“I want it to look like it’s been here 100 years,” he said.

The indoor practice facility opens on to the 400-yard deep driving range and includes a video system that analyzes a golfer’s clubhead speed, body and head movement and changes in heel and toe pressure. The putting greens have soil sensors that measure moisture and salinity and control watering. For membership play, moisture is maintained at between 14 and 20 percent. For tournaments, the moisture level will be reduced to a firmer, 12 percent to make the balls bounce more when they land, Easy Reader reported.

The moisture sensors are linked to the course’s 2,100, individually programmed sprinkler heads. Despite  being 1,000 yards longer than the old Rolling Hills course, the new course uses 30% less water, superintendent Bob Vaughey said.

Rolling Hills uses its own well water and captured runoff that washes down two canyons, west of the golf course. The runoff  used to flow through barrancas that crossed the old course and emptied into a cavernous, 150-foot deep, 1,000 yard wide sand quarry east of the course. There, the water was trapped by a faultline until it could percolate down to the water table. Kidd’s design called for caping the course with sand from the quarry and then scraping 6.5 million cubic yards of dirt (the equivalent of 6.5 Rose Bowls) from the course’s namesake hills into the quarry. The hills became fill for eight new holes, Easy Reader reported.

Because there would no longer be a quarry to capture the runoff, Vaughey supervised the installation of nine, 5-foot in diameter, 240 foot deep pipes to carry the water down to the water table.  To irrigate the course, the water is pumped back to the surface, and into a pond between the 16th and 17th holes, at the rate of 600 gallons a minute.The water comes up a 640-foot deep shaft with a propeller at the bottom, driven by a 100 horsepower electric motor. In the pond, six more, 80-foot deep wells pump water to the 2,100, sprinkler heads, Easy Reader reported.

“At the 100,000 foot level, I think anything that makes golf more fun is good,” McLay Kidd said. “Looking at it from ground level, I’d hate it if everyone had to take a cart and use a phone app.”
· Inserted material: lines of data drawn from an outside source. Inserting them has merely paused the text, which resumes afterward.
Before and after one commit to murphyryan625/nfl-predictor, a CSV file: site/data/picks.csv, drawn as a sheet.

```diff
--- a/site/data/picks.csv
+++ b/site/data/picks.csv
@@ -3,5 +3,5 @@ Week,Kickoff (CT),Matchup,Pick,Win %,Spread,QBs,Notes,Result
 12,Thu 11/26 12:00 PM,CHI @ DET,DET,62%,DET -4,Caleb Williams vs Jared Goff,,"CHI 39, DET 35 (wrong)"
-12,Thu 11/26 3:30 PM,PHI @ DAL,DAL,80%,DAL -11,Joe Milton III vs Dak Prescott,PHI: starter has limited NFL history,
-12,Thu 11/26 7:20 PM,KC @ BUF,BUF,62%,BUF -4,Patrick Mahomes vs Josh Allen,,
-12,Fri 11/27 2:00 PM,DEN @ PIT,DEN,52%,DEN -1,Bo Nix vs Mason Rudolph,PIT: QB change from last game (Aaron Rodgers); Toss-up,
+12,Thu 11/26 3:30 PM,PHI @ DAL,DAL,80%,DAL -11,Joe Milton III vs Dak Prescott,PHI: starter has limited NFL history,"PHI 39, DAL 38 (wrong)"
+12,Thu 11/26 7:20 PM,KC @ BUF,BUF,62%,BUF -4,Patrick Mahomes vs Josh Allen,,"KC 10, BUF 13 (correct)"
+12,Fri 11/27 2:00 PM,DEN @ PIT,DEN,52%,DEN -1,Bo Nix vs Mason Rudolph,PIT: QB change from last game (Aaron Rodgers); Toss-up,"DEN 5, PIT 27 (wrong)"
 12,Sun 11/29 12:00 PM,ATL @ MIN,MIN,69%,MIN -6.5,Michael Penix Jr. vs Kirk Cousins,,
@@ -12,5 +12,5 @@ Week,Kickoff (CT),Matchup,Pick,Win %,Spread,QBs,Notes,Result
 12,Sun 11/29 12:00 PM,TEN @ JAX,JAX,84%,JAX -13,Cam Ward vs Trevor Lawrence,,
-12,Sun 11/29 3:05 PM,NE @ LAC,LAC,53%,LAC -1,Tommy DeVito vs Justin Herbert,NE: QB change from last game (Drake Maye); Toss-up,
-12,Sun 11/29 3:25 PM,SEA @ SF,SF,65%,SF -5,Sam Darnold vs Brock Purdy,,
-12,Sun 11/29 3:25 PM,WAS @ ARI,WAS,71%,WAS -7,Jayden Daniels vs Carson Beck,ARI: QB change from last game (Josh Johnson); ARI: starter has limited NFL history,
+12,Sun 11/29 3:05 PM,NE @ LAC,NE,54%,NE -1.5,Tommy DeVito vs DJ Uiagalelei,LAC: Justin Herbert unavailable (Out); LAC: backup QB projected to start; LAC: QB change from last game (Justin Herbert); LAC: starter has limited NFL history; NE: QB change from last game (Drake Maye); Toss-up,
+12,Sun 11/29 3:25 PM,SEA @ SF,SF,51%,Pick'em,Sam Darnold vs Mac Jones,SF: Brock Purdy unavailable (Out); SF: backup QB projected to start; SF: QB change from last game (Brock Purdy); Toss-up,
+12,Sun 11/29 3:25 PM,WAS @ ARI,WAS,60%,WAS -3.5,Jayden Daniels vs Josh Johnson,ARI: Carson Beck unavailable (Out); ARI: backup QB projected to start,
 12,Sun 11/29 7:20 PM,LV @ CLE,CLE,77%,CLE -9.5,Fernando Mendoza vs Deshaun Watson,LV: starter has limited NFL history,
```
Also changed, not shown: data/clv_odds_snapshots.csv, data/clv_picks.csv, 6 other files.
McLay Kidd’s least favorite technical advance isn’t digital. It’s the golf cart. “I like thinking about the next hole as I walk. I like the exercise. I like talking with members of my foursome. None of that happens in a cart,” he said. “But carts and all this tech stuff are optional. You can still play the game with a hickory stick and gutty ball.”

As the new golf course and new clubhouse neared completion, membership fees skyrocketed from $40,000 when work began, to $175,000, prompting the club to cap the fees to prevent them from becoming commoditized, Easy Reader reported.